This episode examines Lisette Lee, the supposed Samsung heiress who lived a mysterious life of privilege and luxury until her arrest for narcotics trafficking in 2010. The product of an illicit multi-national love affair, Lee was adopted at a young age and moved from South Korea to Beverly Hills. It was there that she molded and shaped various personalities to manipulate those around her. She went to great lengths to get what she wanted; allegedly kidnapping men, setting up surveillance, and wiretapping "team LL:", her crew of minions. The team was formed after Lee became romantically entangled with David Garrett, a street level drug dealer who partnered with her to move mass amounts of marijuana. Lisette chartered a private jet, Garrett got the drugs, and the squad flew 7,000 lbs of pot from LA to Columbus over 14 different trips.
Following a deadly brawl between the Hells Angels and Mongols Motorcycle Clubs in 2002, Cavazos came to national prominence. During his reign as the Mongols' president, he expanded the club's membership by recruiting local street thugs with affiliations to the Mexican Mafia. Federal agents say Doc's aim was to take on the Hells Angels and run a massive criminal enterprise engaged in drug running, murder and intimidation. But Doc's power grab came with consequences. During his time in charge, agents with the Bureau of Alcohol, Tobacco, Firearms and Explosives infiltrated the club and piled on the evidence for a federal racketeering indictment. Many Mongols say Cavazos' hunger for fame would be his ultimate downfall and drive him to turn on his brothers.
Spanning jazz to soul to funk, to more contemporary genres like R&B, rap and pop, African-American musicians are responsible for chart-topping hits like "I Feel Good," "Respect," "Georgia on My Mind," "Let The Good Times Roll," "Good Golly Miss Molly" and "Thriller." Explore our collection of famous black musicians, including Stevie Wonder, Tina Turner, B.B. King, Duke Ellington, James Brown, Little Richard, Beyoncé Knowles, and more.
From Whitney Houston's unbelievable vocal range to Michael Jackson's spot-on pitch and unforgettable choreography, these are the famous black singers who, together, have unequivocally defined pop culture for the masses for more than a century. Explore this group to learn more about some of the world's most renowned African-American vocalists, including Josephine Baker, Whitney Houston, Sammy Davis Jr., Aretha Franklin, Beyoncé Knowles, Chuck Berry, Nina Simone, Mary J. Blige, André 3000, Janet Jackson and Gladys Knight.
The first Grammy Awards ceremony was held in 1959, after Walk of Fame recording executives compiled a list of industry leaders who they realized would never get a star on Hollywood Boulevard, but deserved recognition.

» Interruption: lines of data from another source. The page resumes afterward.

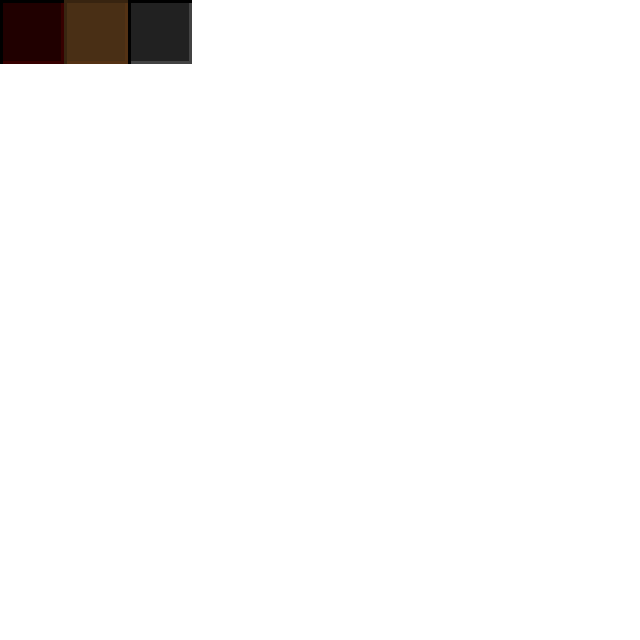
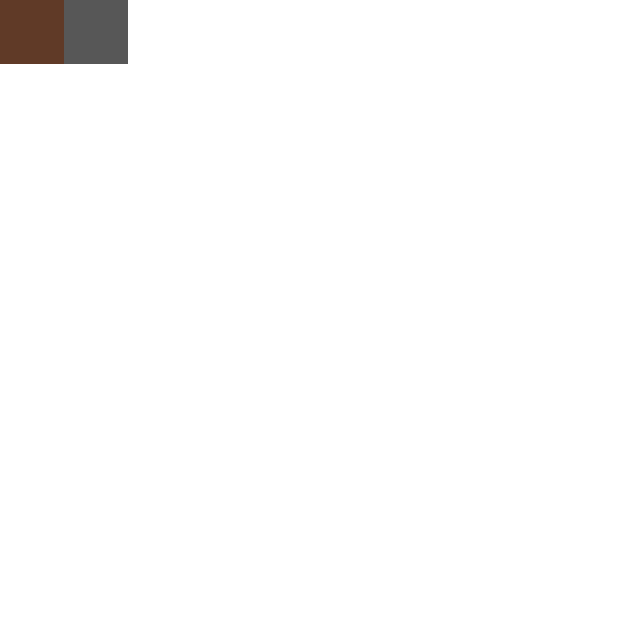
v 0.1.14
Updated TileSheets

Changed region(s): [[0.0, 0.0, 0.3125, 0.125]]

diff --git a/src/com/bourneless/roguelike/map/Map.java b/src/com/bourneless/roguelike/map/Map.java
@@ -10,6 +10,7 @@ import com.bourneless.roguelike.map.tile.Tile;
 import com.bourneless.roguelike.map.tile.TileClass;
 import com.bourneless.roguelike.map.tile.TileHex;
 import com.bourneless.roguelike.map.tile.TileType;
+import com.bourneless.roguelike.map.tile.WallTileType;
 
 public class Map {
 
@@ -31,7 +32,7 @@ public class Map {
 						+ Integer.toHexString(color.getRGB()).substring(2);
 				if (hex.matches(TileHex.RED_WALL)) {
 					tiles[i][j] = new Tile(new Vector2(i * Tile.size, j
-							* Tile.size), TileType.RED_WALL, TileClass.WALL);
+							* Tile.size), WallTileType.RED_WALL, TileClass.WALL);
 				} else if (hex.matches(TileHex.WOOD_FLOOR)) {
 					tiles[i][j] = new Tile(new Vector2(i * Tile.size, j
 							* Tile.size), TileType.WOOD_FLOOR, TileClass.FLOOR);

diff --git a/src/com/bourneless/roguelike/map/tile/TileType.java b/src/com/bourneless/roguelike/map/tile/TileType.java
@@ -1,9 +1,8 @@
 package com.bourneless.roguelike.map.tile;
 
 public class TileType {
-
-	public static final int RED_WALL = 0;
-	public static final int WOOD_FLOOR = 1;
-	public static final int STONE_FLOOR = 2;
+	
+	public static final int WOOD_FLOOR = 0;
+	public static final int STONE_FLOOR = 1;
 	
 }

diff --git a/src/com/bourneless/roguelike/map/tile/WallTileType.java b/src/com/bourneless/roguelike/map/tile/WallTileType.java
@@ -1,0 +1,7 @@
+package com.bourneless.roguelike.map.tile;
+
+public class WallTileType {
+
+	public static final int RED_WALL = 0;
+	
+}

The group helped found the National Academy of Recording Arts and Sciences, and named their award the "Grammy" as a nod to Edison's gramophone. Since then, hundreds of music industry members have received Grammys for their notable accomplishments in the field of music and recording. Here are the many winners of this now-prestigious award.
Explore full biographies, and view photos and videos, of some of the most famous alumni of the prestigious Juilliard School in New York City, founded by famous entrepreneur and philanthropist Augustus Juilliard. Alumni of the school include Miles Davis, Nina Simone, Richard Rodgers, Val Kilmer, Marcia Cross, Kelsey Grammer, Bernard Herrmann, Jessica Chastain, Yo-Yo Ma, Jessica Chastain and Viola Davis.
Originally called Toast of the Town, The Ed Sullivan Show ran from 1948-1971 on CBS and was an American staple in the 50s and 60s. The American variety show featured the Who's Who of celebritydom over the decades, including Elvis Presley, The Beatles, Tony Bennett, Carol Channing, Lucille Ball, The Jackson 5, and The Doors.